Problem to solve -> As the answer, set down the lines below from the one containing "offline with pdfLaTeX." through the one containing "Also changed, not shown: project.tex", exactly and inclusively, and no others.

Source material ->
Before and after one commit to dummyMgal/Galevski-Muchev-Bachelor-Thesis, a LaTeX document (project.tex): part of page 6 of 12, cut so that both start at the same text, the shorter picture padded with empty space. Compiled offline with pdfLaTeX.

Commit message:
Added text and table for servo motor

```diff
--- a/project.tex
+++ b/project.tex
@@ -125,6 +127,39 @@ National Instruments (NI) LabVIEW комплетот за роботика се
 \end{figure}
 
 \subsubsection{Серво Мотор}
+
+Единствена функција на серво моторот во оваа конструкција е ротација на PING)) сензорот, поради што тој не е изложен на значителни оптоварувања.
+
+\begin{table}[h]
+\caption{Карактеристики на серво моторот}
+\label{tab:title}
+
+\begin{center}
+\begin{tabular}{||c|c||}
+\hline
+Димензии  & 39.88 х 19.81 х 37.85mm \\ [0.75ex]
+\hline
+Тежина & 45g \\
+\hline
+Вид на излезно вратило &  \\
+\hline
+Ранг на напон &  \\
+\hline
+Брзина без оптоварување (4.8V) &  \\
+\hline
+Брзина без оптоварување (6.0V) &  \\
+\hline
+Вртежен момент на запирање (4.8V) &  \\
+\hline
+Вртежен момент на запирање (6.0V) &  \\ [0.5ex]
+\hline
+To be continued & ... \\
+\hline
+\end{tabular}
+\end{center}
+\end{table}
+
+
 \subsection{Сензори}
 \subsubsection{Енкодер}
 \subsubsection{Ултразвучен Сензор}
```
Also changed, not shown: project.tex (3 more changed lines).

* * *

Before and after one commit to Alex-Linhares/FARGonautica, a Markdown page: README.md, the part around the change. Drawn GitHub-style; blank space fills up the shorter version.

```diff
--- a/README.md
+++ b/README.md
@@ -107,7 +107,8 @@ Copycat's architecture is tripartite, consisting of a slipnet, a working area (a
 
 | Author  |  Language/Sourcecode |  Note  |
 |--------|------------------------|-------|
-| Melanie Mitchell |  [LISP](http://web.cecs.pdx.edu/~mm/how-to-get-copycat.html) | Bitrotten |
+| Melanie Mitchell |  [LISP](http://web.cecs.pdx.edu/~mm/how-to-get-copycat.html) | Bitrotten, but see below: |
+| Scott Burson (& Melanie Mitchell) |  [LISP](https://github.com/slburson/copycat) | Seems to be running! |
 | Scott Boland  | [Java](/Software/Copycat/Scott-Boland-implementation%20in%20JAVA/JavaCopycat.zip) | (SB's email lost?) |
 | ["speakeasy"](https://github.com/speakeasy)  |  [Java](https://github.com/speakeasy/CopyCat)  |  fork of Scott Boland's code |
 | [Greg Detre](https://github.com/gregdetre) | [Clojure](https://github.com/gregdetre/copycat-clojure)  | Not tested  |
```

* * *

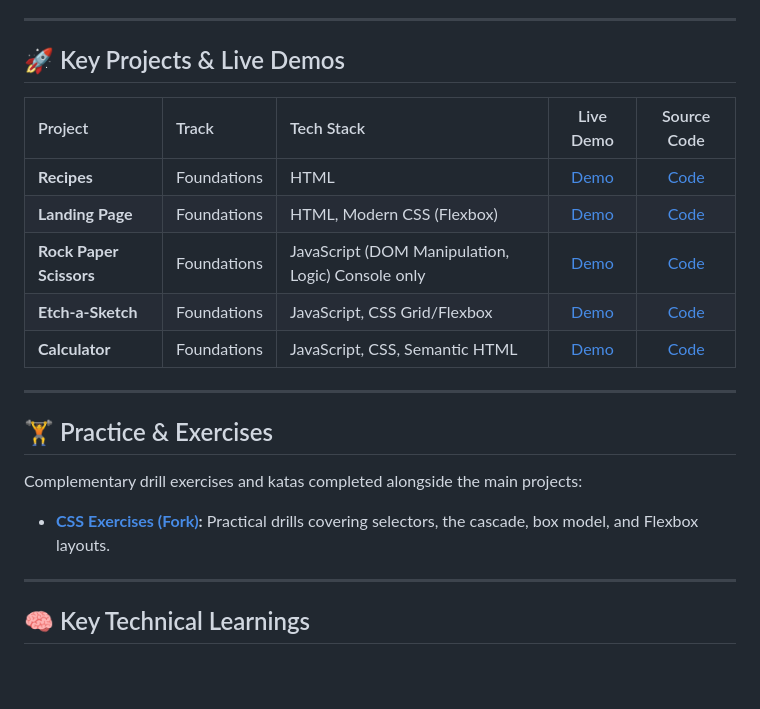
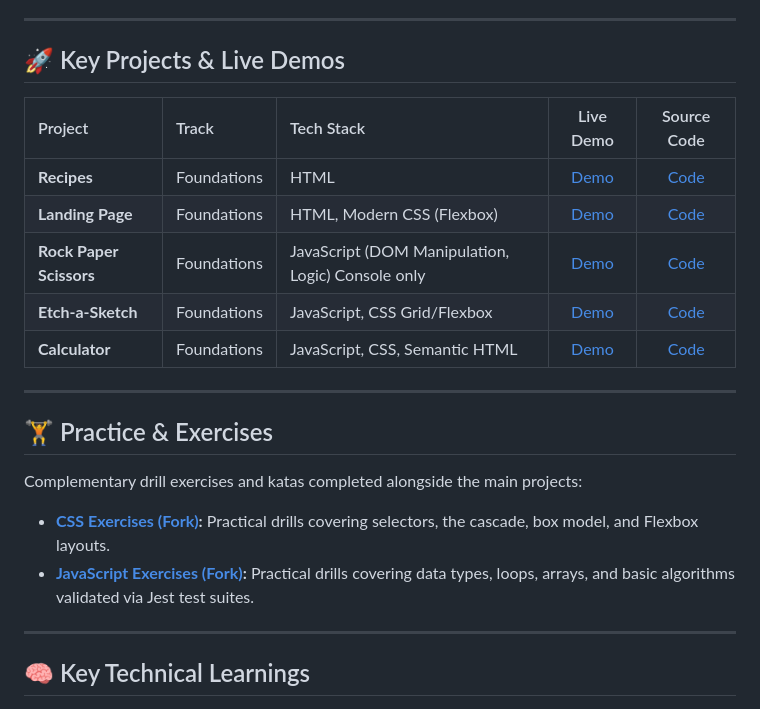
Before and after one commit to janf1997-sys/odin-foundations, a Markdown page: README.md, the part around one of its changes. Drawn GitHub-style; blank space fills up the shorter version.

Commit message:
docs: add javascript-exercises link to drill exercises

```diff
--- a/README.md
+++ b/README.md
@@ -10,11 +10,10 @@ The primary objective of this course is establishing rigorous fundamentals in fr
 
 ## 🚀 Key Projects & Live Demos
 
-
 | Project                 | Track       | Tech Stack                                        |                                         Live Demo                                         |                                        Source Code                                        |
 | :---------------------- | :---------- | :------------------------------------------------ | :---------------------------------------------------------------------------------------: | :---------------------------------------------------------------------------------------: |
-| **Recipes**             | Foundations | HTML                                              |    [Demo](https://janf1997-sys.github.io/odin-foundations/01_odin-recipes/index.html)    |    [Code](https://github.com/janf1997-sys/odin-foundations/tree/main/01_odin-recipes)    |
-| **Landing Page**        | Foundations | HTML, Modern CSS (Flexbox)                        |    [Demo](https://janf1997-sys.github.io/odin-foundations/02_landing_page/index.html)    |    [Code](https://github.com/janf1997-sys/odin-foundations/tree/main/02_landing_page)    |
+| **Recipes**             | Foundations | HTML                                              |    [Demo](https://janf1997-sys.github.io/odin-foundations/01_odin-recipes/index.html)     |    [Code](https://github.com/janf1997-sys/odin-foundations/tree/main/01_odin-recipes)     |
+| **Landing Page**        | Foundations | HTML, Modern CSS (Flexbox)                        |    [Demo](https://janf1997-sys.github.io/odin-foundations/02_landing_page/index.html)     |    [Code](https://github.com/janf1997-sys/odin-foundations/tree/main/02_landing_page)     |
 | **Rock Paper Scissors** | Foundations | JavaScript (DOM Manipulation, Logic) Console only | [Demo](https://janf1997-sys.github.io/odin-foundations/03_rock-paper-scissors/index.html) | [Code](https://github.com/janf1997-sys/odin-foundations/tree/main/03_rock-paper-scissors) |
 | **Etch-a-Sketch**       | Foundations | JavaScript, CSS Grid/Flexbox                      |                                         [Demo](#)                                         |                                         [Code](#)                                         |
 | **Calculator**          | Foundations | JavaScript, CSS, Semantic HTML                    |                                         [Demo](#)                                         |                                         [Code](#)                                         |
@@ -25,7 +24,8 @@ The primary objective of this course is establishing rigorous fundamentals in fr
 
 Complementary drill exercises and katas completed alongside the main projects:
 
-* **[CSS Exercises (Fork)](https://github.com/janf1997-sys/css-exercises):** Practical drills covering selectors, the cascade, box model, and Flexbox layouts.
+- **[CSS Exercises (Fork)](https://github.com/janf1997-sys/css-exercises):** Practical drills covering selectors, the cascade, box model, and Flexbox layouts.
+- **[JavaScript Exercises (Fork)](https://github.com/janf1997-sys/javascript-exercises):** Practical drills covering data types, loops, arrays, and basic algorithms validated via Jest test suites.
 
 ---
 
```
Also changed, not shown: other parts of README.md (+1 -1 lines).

Answer box ->
Before and after one commit to dummyMgal/Galevski-Muchev-Bachelor-Thesis, a LaTeX document (project.tex): part of page 6 of 12, cut so that both start at the same text, the shorter picture padded with empty space. Compiled offline with pdfLaTeX.

Commit message:
Added text and table for servo motor

```diff
--- a/project.tex
+++ b/project.tex
@@ -125,6 +127,39 @@ National Instruments (NI) LabVIEW комплетот за роботика се
 \end{figure}
 
 \subsubsection{Серво Мотор}
+
+Единствена функција на серво моторот во оваа конструкција е ротација на PING)) сензорот, поради што тој не е изложен на значителни оптоварувања.
+
+\begin{table}[h]
+\caption{Карактеристики на серво моторот}
+\label{tab:title}
+
+\begin{center}
+\begin{tabular}{||c|c||}
+\hline
+Димензии  & 39.88 х 19.81 х 37.85mm \\ [0.75ex]
+\hline
+Тежина & 45g \\
+\hline
+Вид на излезно вратило &  \\
+\hline
+Ранг на напон &  \\
+\hline
+Брзина без оптоварување (4.8V) &  \\
+\hline
+Брзина без оптоварување (6.0V) &  \\
+\hline
+Вртежен момент на запирање (4.8V) &  \\
+\hline
+Вртежен момент на запирање (6.0V) &  \\ [0.5ex]
+\hline
+To be continued & ... \\
+\hline
+\end{tabular}
+\end{center}
+\end{table}
+
+
 \subsection{Сензори}
 \subsubsection{Енкодер}
 \subsubsection{Ултразвучен Сензор}
```
Also changed, not shown: project.tex (3 more changed lines).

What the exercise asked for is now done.